[User interface change data]
**********

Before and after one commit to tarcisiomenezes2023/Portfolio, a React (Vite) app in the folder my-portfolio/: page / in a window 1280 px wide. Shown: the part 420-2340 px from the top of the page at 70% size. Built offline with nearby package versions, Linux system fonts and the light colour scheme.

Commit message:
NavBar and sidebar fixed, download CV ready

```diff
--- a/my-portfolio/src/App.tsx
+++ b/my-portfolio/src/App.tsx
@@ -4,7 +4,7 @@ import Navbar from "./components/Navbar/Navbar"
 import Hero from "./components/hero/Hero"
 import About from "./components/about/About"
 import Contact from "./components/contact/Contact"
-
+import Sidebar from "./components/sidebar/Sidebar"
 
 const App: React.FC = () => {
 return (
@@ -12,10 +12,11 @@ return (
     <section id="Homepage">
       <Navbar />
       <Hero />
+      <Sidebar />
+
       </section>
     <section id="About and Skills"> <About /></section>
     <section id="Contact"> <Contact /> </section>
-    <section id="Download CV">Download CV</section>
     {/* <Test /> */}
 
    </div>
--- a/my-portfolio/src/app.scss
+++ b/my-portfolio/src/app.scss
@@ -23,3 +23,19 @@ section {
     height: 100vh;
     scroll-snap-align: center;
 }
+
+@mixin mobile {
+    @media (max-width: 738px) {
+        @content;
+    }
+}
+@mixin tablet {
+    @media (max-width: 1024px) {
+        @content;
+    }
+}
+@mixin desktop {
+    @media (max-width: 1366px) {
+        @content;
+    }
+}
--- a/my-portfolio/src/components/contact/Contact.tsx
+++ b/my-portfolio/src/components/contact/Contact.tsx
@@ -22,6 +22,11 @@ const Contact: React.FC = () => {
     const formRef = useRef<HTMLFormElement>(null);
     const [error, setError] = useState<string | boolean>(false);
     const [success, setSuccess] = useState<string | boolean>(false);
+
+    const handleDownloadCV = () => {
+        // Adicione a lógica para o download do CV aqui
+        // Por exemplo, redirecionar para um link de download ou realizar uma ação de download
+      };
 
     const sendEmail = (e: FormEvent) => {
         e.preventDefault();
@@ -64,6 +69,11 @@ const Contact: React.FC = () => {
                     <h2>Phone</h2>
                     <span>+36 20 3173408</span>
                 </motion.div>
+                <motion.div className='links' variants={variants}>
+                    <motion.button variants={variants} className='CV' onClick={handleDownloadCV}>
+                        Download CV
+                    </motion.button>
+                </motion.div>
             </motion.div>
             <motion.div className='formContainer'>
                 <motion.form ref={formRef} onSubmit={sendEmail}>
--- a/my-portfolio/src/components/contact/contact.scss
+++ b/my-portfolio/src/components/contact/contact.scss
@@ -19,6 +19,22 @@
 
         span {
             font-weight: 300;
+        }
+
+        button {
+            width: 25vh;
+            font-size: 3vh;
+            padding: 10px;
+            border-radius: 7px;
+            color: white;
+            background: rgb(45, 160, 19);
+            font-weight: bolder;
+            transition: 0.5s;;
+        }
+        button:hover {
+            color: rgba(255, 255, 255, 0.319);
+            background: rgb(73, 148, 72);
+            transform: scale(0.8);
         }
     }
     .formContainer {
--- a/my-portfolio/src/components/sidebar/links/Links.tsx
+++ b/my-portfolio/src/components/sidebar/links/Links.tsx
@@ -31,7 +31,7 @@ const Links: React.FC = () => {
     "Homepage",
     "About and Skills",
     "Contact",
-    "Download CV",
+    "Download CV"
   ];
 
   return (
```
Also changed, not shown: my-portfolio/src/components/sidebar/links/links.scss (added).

**********

WHAT TO DO: Return every entry exactly as given.

RESPONSE TO THE TASK:
Before and after one commit to tarcisiomenezes2023/Portfolio, a React (Vite) app in the folder my-portfolio/: page / in a window 1280 px wide. Shown: the part 420-2340 px from the top of the page at 70% size. Built offline with nearby package versions, Linux system fonts and the light colour scheme.

Commit message:
NavBar and sidebar fixed, download CV ready

```diff
--- a/my-portfolio/src/App.tsx
+++ b/my-portfolio/src/App.tsx
@@ -4,7 +4,7 @@ import Navbar from "./components/Navbar/Navbar"
 import Hero from "./components/hero/Hero"
 import About from "./components/about/About"
 import Contact from "./components/contact/Contact"
-
+import Sidebar from "./components/sidebar/Sidebar"
 
 const App: React.FC = () => {
 return (
@@ -12,10 +12,11 @@ return (
     <section id="Homepage">
       <Navbar />
       <Hero />
+      <Sidebar />
+
       </section>
     <section id="About and Skills"> <About /></section>
     <section id="Contact"> <Contact /> </section>
-    <section id="Download CV">Download CV</section>
     {/* <Test /> */}
 
    </div>
--- a/my-portfolio/src/app.scss
+++ b/my-portfolio/src/app.scss
@@ -23,3 +23,19 @@ section {
     height: 100vh;
     scroll-snap-align: center;
 }
+
+@mixin mobile {
+    @media (max-width: 738px) {
+        @content;
+    }
+}
+@mixin tablet {
+    @media (max-width: 1024px) {
+        @content;
+    }
+}
+@mixin desktop {
+    @media (max-width: 1366px) {
+        @content;
+    }
+}
--- a/my-portfolio/src/components/contact/Contact.tsx
+++ b/my-portfolio/src/components/contact/Contact.tsx
@@ -22,6 +22,11 @@ const Contact: React.FC = () => {
     const formRef = useRef<HTMLFormElement>(null);
     const [error, setError] = useState<string | boolean>(false);
     const [success, setSuccess] = useState<string | boolean>(false);
+
+    const handleDownloadCV = () => {
+        // Adicione a lógica para o download do CV aqui
+        // Por exemplo, redirecionar para um link de download ou realizar uma ação de download
+      };
 
     const sendEmail = (e: FormEvent) => {
         e.preventDefault();
@@ -64,6 +69,11 @@ const Contact: React.FC = () => {
                     <h2>Phone</h2>
                     <span>+36 20 3173408</span>
                 </motion.div>
+                <motion.div className='links' variants={variants}>
+                    <motion.button variants={variants} className='CV' onClick={handleDownloadCV}>
+                        Download CV
+                    </motion.button>
+                </motion.div>
             </motion.div>
             <motion.div className='formContainer'>
                 <motion.form ref={formRef} onSubmit={sendEmail}>
--- a/my-portfolio/src/components/contact/contact.scss
+++ b/my-portfolio/src/components/contact/contact.scss
@@ -19,6 +19,22 @@
 
         span {
             font-weight: 300;
+        }
+
+        button {
+            width: 25vh;
+            font-size: 3vh;
+            padding: 10px;
+            border-radius: 7px;
+            color: white;
+            background: rgb(45, 160, 19);
+            font-weight: bolder;
+            transition: 0.5s;;
+        }
+        button:hover {
+            color: rgba(255, 255, 255, 0.319);
+            background: rgb(73, 148, 72);
+            transform: scale(0.8);
         }
     }
     .formContainer {
--- a/my-portfolio/src/components/sidebar/links/Links.tsx
+++ b/my-portfolio/src/components/sidebar/links/Links.tsx
@@ -31,7 +31,7 @@ const Links: React.FC = () => {
     "Homepage",
     "About and Skills",
     "Contact",
-    "Download CV",
+    "Download CV"
   ];
 
   return (
```
Also changed, not shown: my-portfolio/src/components/sidebar/links/links.scss (added).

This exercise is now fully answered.